6- Capacity of the individual; scores on the special examinations, health examinations etc.
Our systems have not embrace the issue of the skills inventory. People retire when nothing is recorded.
I have interviewed one of our staff Joshua who was working in Horby School as an estates officer in 1986. He was later asked to work as a storekeeper. In 1993 he was employed as a caterer at my school. He was later shifted to the post of the office messenger at the same workplace, and which is a lower post. It has shown me that he never performed very well as a caterer though there are no records in the archives. Five years ago he was not performing well as the office messenger and as senior management we decided to try him as a head of estates in the last four months. Trying to do all this was guesswork because we did not have any details about him as far as job performance is concerned. Today he is discovered to be among the best heads of estate department the school has ever had for the last 10 years.
I try to notice that Joshua was motivated by the type of promotion that was given in May 2011.
Secondary, lack of skills inventory has denied the institution the potential skills of some workers which would have been recorded for proper exploitation which is highly needed in job rotation.

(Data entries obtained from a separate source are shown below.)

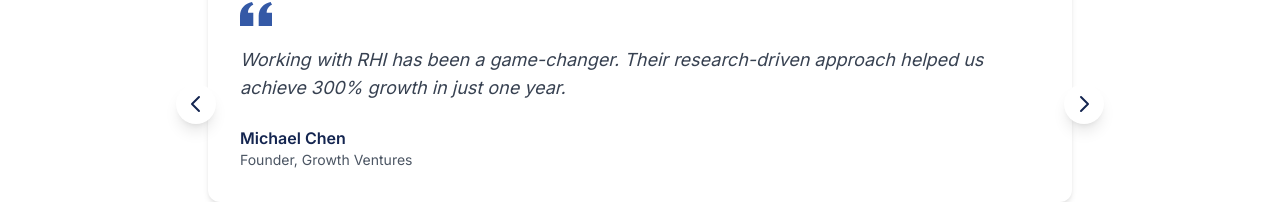
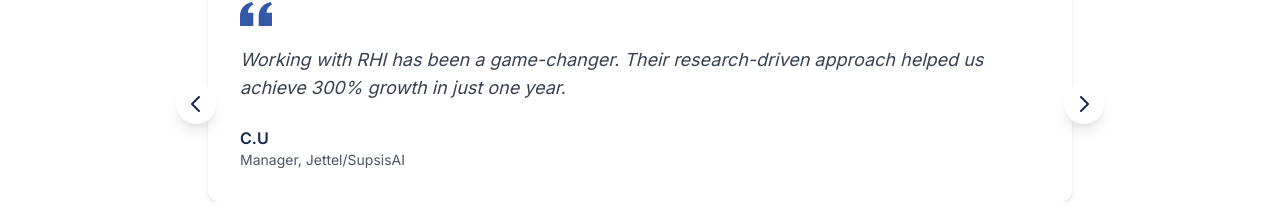
Before and after one commit to ENNATIJI-ZINEB/Rhiholding, a Next.js app: page / in a window 1280 px wide. Shown: the part 4558-4778 px from the top of the page. Built offline with nearby package versions, Linux system fonts and the light colour scheme.

Commit message:
Testimonials update

```diff
--- a/app/page.tsx
+++ b/app/page.tsx
@@ -121,23 +121,23 @@ export default function HomePage() {
     {
       quote:
         "RHI Holding Privé transformed our brand strategy and digital presence. Their expertise in multi-brand management is unmatched.",
-      author: "Sarah Johnson",
-      role: "CEO",
-      company: "Tech Innovations Inc.",
+      author: "O.S",
+      role: "Founder",
+      company: "Archikmor",
     },
     {
       quote:
         "Working with RHI has been a game-changer. Their research-driven approach helped us achieve 300% growth in just one year.",
-      author: "Michael Chen",
-      role: "Founder",
-      company: "Growth Ventures",
+      author: "C.U",
+      role: "Manager",
+      company: "Jettel/SupsisAI",
     },
     {
       quote:
         "The team's resilience and clarity in communication made our partnership seamless. Highly recommend their services.",
-      author: "Emma Williams",
-      role: "CMO",
-      company: "Digital Solutions Group",
+      author: "N.A",
+      role: "CEO",
+      company: "Mnnina",
     },
   ];
 
```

I also tend to note that Joshua has a lot of planning skills which the institution had never exploited before. He has beautified the compound, made the compound plans and done thorough supervision role of the support staff.
The work of a manager.

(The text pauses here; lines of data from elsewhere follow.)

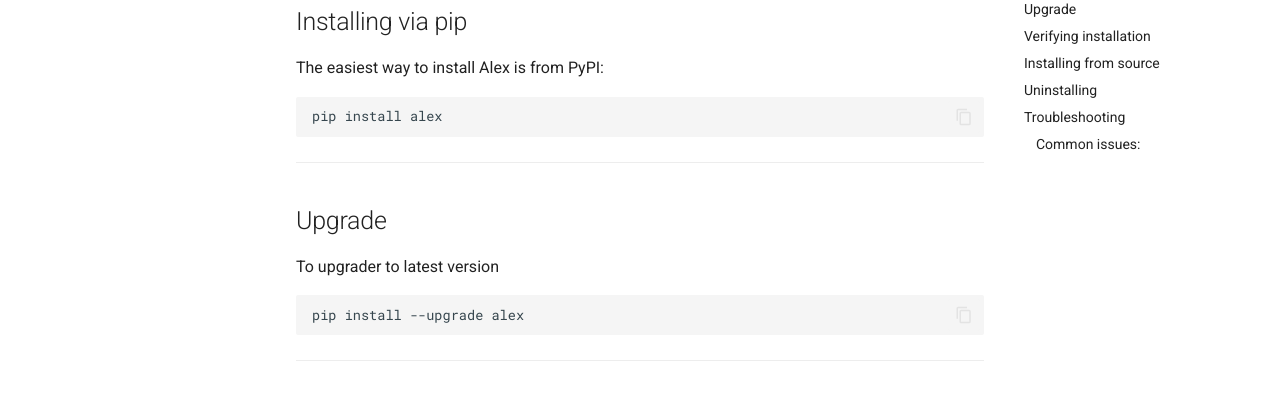
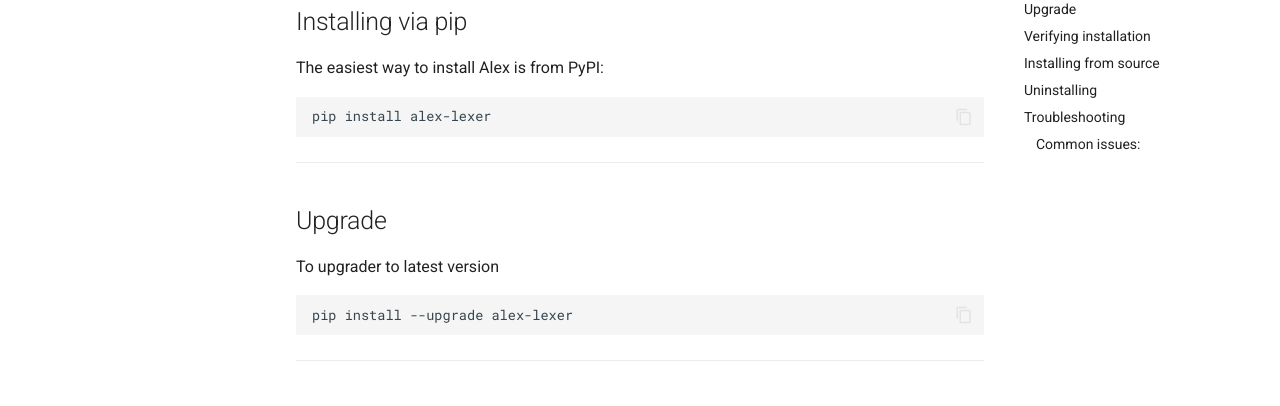
Before and after one commit to rogerlindberg/alex, an MkDocs documentation site: the page built from docs/installation.md, in a window 1280 px wide and 900 px high, scrolled down 439 px. Shown: the part 153-559 px from the top of the window. Built offline with MkDocs 1.6.1 and Material for MkDocs 9.7.7, drawn with Linux system fonts in a browser that asks for light colours.

Commit message:
Updated docs

```diff
--- a/docs/installation.md
+++ b/docs/installation.md
@@ -18,7 +18,7 @@
 
 The easiest way to install Alex is from PyPI:
 
-    pip install alex
+    pip install alex-lexer
 
 ---
 
@@ -26,7 +26,7 @@
 
 To upgrader to latest version
 
-    pip install --upgrade alex
+    pip install --upgrade alex-lexer
 
 ---
 
```
Also changed, not shown: README.md (+1 -1 lines).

An effective manager should;
- Be able to plan for the resources, for instance; human resource, money and materials
- Identify the competences of each worker and be able to sharpen them. In this way work becomes interesting and productivity moves higher
- Must plan, and think about each and every worker. Must know the weaknesses and strengths of each worker. This helps in coaching and counselling. It also helps in job rotation

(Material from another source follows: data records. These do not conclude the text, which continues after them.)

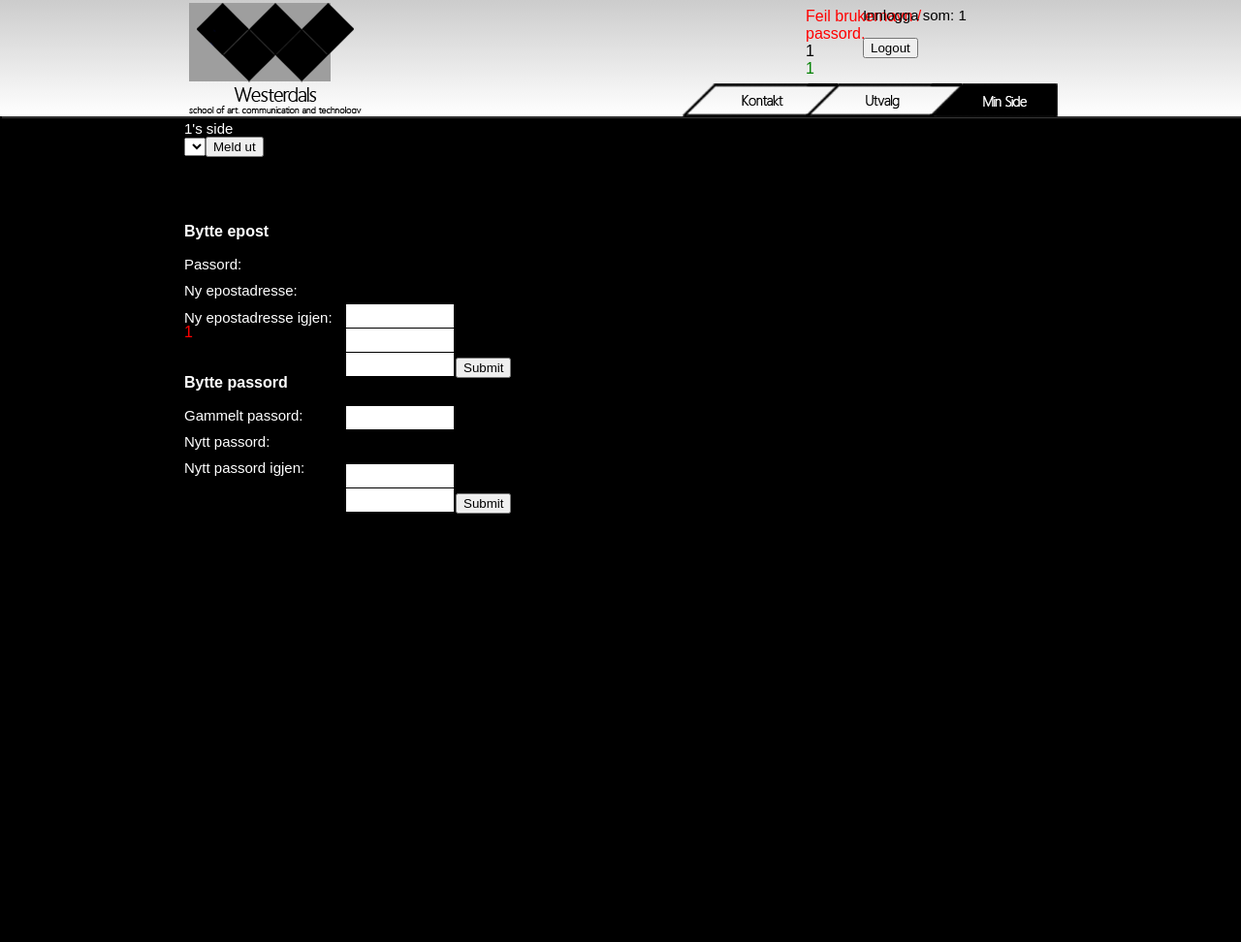
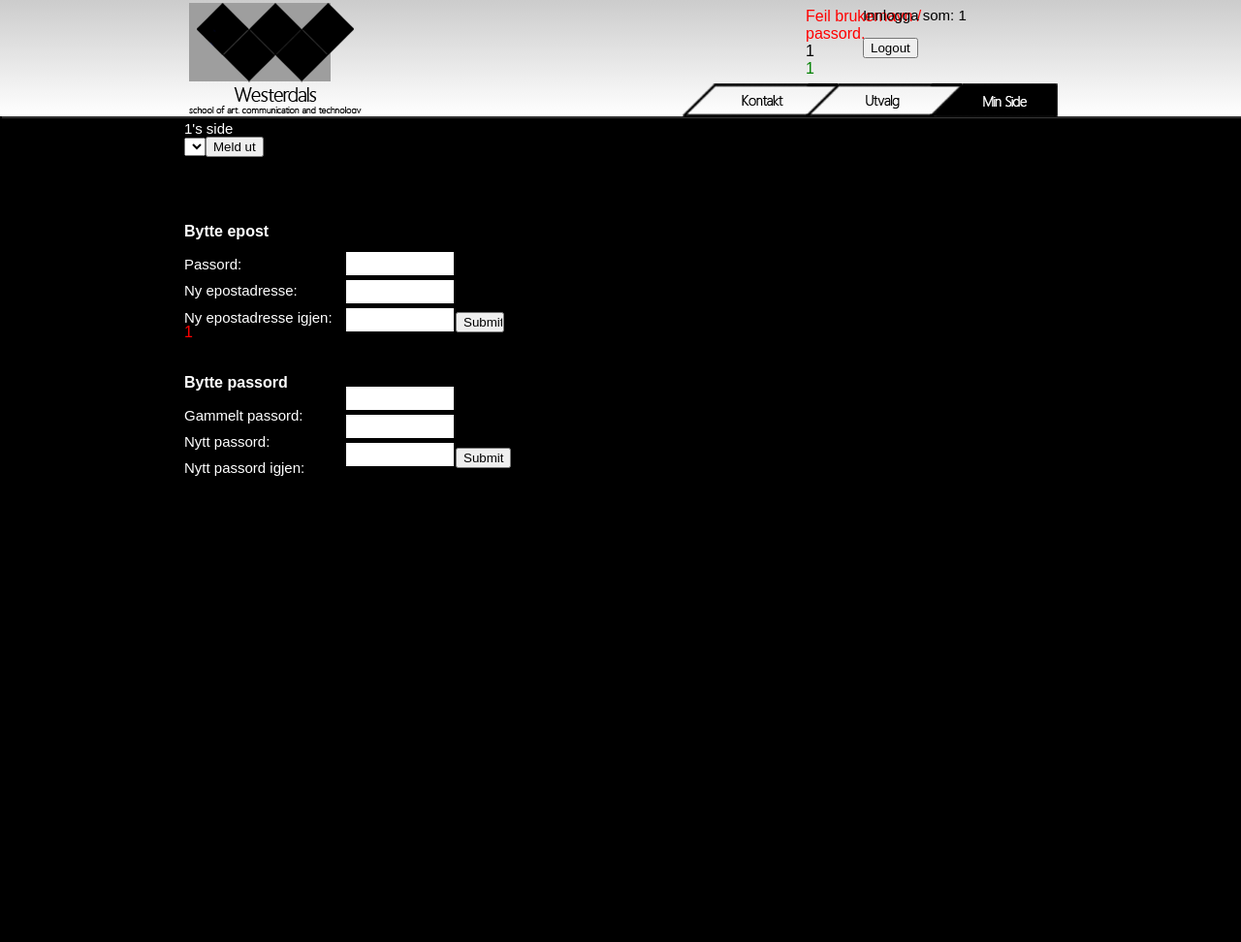
Before and after one commit to Hwar/pj2100_gruppe32, a PHP site: page /php/minside.php in a window 1280 px wide. Shown: the whole page at 97% size. Run offline with PHP 8.4, Linux system fonts and the light colour scheme; the visitor is signed in with stand-in values (Sample User, id 1); data that the repository does not hold is empty; grey boxes are pictures that could not be loaded.

Commit message:
minside
good?

```diff
--- a/css/style.css
+++ b/css/style.css
@@ -336,7 +336,7 @@ body {
 	padding-left: 5px;
 	left: 167px;
 	position: absolute;
-	top: 190px;
+	top: 136px;
 
 }
 
@@ -348,7 +348,7 @@ body {
 	border: 0px;
 	left: 167px;
 	position: absolute;
-	top: 215px;
+	top: 165px;
 }
 
 #NyEpost2{
@@ -359,7 +359,7 @@ body {
 	border: 0px;
 	left: 167px;
 	position: absolute;
-	top: 240px;
+	top: 194px;
 }
 
 #GammeltPassord{
@@ -370,6 +370,7 @@ body {
 	border: 0px;
 	left: 167px;
 	position: absolute;
+	top: 275px;
 
 }
 
@@ -381,7 +382,7 @@ body {
 	border: 0px;
 	left: 167px;
 	position: absolute;
-	top: 355px;
+	top: 304px;
 
 }
 
@@ -392,7 +393,7 @@ body {
 	/*background: url('../bilder/Searchfield_02.png');*/
 	border: 0px;
 	left: 167px;
-	top: 380px;
+	top: 333px;
 	position: absolute;
 }
 
@@ -416,13 +417,14 @@ body {
 #submit2{
 	position: absolute;
 	left: 280px;
-	top: 245px;
+	top: 198px;
+	width: 50px;
 }
 
 #submit1{
 	position: absolute;
 	left: 280px;
-	top: 385px;
+	top: 338px;
 }
 
 #mainContent h2{
```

- Identify informal groups within the organisation. In our school setting, these groups play a big role in policy implementation. They can either be instrumental or disastrous in organisations. A good manager can easily these groups and be able to use them for a positive contribution
- Desire the workers for a professional growth other than using them as ladders to achieve his personal ends. Must make sure that there is professional growth and development and other chances of further training. This needs special attachment to each and every worker. Workers should not discover that some workers are more favoured than others. I have had many complaints of workers where the supervisors just use their juniors as ladders to achieve their personal interests
- Be able to effectively communicate. This can majorly be done through departmental regular meetings. It is through meetings that most of the challenges encountered on the job are discussed. The manager should encourage openness and round table discussions. This is opposed to meetings where the manager acts as the source of information and the rest of the employees act as recipients. Workers should however be properly guided to keep the vision and goals of the organisation. Our departments are based on subjects on school curriculum.
Meetings held should be able to allow all the stakeholders to contribute ideas towards the operating systems of the organisations. High tables for highly placed officers are still used. The rest of the are taken as a congregation. There is therefore information flow from the high table as source of information to the rest as receivers. One of the institution visitors from U.K was enquiring of the staffroom set up where senior management sits in front of the rest of the staff members. When i looked closely at it, it looks a little bit intimidating. It creates social gaps that affects job performance.
- According to the job description, the administrative structure is normally top-down. This however brings in problems when the leader is not approachable. Leaders should try to be colleagues other than being bosses. This encourages openness, better working relations, which generally leads to intrinsic motivation. Each worker feels the sense of belonging and will always wish the organisation all the best even when they are no longer workers of the organisation.